An excerpt from the op/ed:
ALTHOUGH THE TURNPIKE AUTHORITY HAS NOT YET DECIDED on a particular electronic tolling technology, it will probably require users to sign up for an account and obtain a transponder. This imposes several difficulties on low- income and minority drivers.
* First, most electronic tolling systems require either a credit card or bank account just to sign up. Many low-income and minority drivers do not have these. A 2002 study at UNC showed that 45 percent of low-income families in the state do not have credit cards and that 25 percent of all minority families in the nation do not have any bank accounts.
* Second, many toll road transponder accounts require a deposit or sign-up fee, a monthly service fee or automatic recharge fee.
* Third, electronic tolling discourages occasional or emergency use by requiring all potential users to go through the hassle of setting up an account and purchasing a transponder in advance. If a driver does not have a transponder and needs to use the toll road for an emergency, he would be subject to a very high fine.Will the toll road affect many low-income drivers? You bet. One such group would be the many low-income workers who service office buildings.
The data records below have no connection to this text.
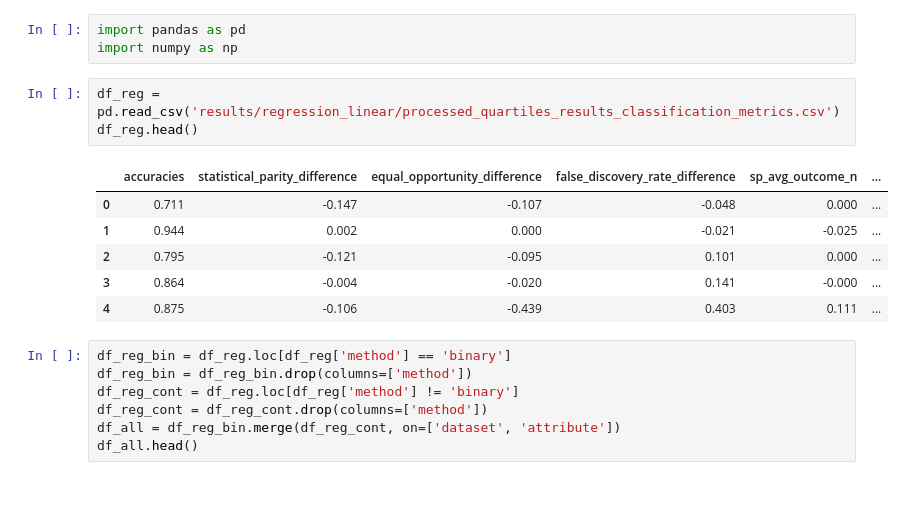
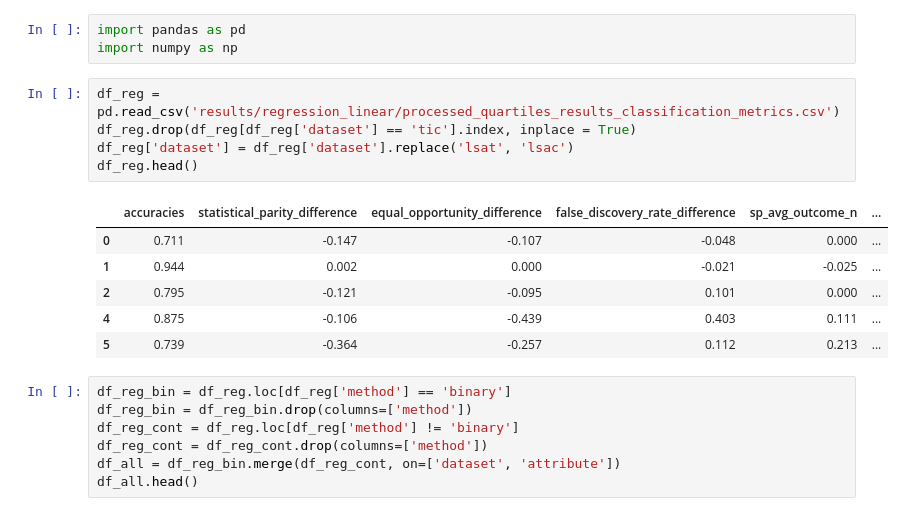
Before and after one commit to juliettm/fairness_in_regression, a Jupyter notebook: SP_comparison_plots.ipynb, the cells around one changed output. Cells and saved outputs as stored; diff of their text form.

```diff
--- a/SP_comparison_plots.ipynb
+++ b/SP_comparison_plots.ipynb
@@ -3,14 +3,16 @@ import pandas as pd
 import numpy as np
 # %%
 df_reg = pd.read_csv('results/regression_linear/processed_quartiles_results_classification_metrics.csv')
+df_reg.drop(df_reg[df_reg['dataset'] == 'tic'].index, inplace = True)
+df_reg['dataset'] = df_reg['dataset'].replace('lsat', 'lsac')
 df_reg.head()
 # %% [output]
 |  | accuracies | statistical_parity_difference | equal_opportunity_difference | false_discovery_rate_difference | sp_avg_outcome_n | ... |
 | 0 | 0.711 | -0.147 | -0.107 | -0.048 | 0.000 | ... |
 | 1 | 0.944 | 0.002 | 0.000 | -0.021 | -0.025 | ... |
 | 2 | 0.795 | -0.121 | -0.095 | 0.101 | 0.000 | ... |
-| 3 | 0.864 | -0.004 | -0.020 | 0.141 | -0.000 | ... |
 | 4 | 0.875 | -0.106 | -0.439 | 0.403 | 0.111 | ... |
+| 5 | 0.739 | -0.364 | -0.257 | 0.112 | 0.213 | ... |
 # %%
 df_reg_bin = df_reg.loc[df_reg['method'] == 'binary']
 df_reg_bin = df_reg_bin.drop(columns=['method'])
```
Also changed, not shown: parts of 7 cells of this notebook, 5 other files.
At U.S. Environmental Protection Agency offices alone, there are more than 300 maintenance and custodial contractors who would fall into this category.
In New York, Pre-Paid EZPass Transponders can be purchased at local grocery stores, service plazas, or at various NY State Thruway offices. Called E-Z Pass On-The-Go, it is a $25 prepaid transponder that can be registered online or at a NY Thruway office or by mail. This EZPass on the go is also available in Pennsylvania. If the North Carolina Turnpike Authority follows this pre-paid multiple options to register and fund EZ-Pass On-The-Go, this will allow non-credit card holder or those without a checking account greater access to a transponder and the means to pay for it.
In New York, there is not a monthly service or recharge fee. In Pennsylvania, there is a yearly $3 fee and no recharge fee.
There is not a 'fine' to use the toll highway without a transponder, there is a higher toll-rate up to 3x the toll rate, but not a fine.
I do agree with Ms. McClintock that there should be a non-transponder cash toll booth option on the new highway. However, the NCTA sees this as a cost-savings move, and in other states like Texas, cashless toll highways are becoming more common.
Finally, Ms. McClintock closes with:
That body will decide in this year's short session whether to adopt the Turnpike Authority's request for $24 million a year "gap funding" that these toll roads won't cover. That is $24 million a year for 40 years that could be better spent on public transit improvements, such as light rail, recommended by the Special Transportation Advisory Committee. Legislators should do the right thing and put public transit ahead of toll roads.
Now in an area where Public Transportation is pretty much not utilized, and in an area where they can't get a common public transportation system and gameplan together, I'd argue that the $24 million per year over the next 40 years would be better spent improving, expanding, and building the transportation network we need (spread through highways and public options) vs. throwing everything in the boondoggle that can be public transportation.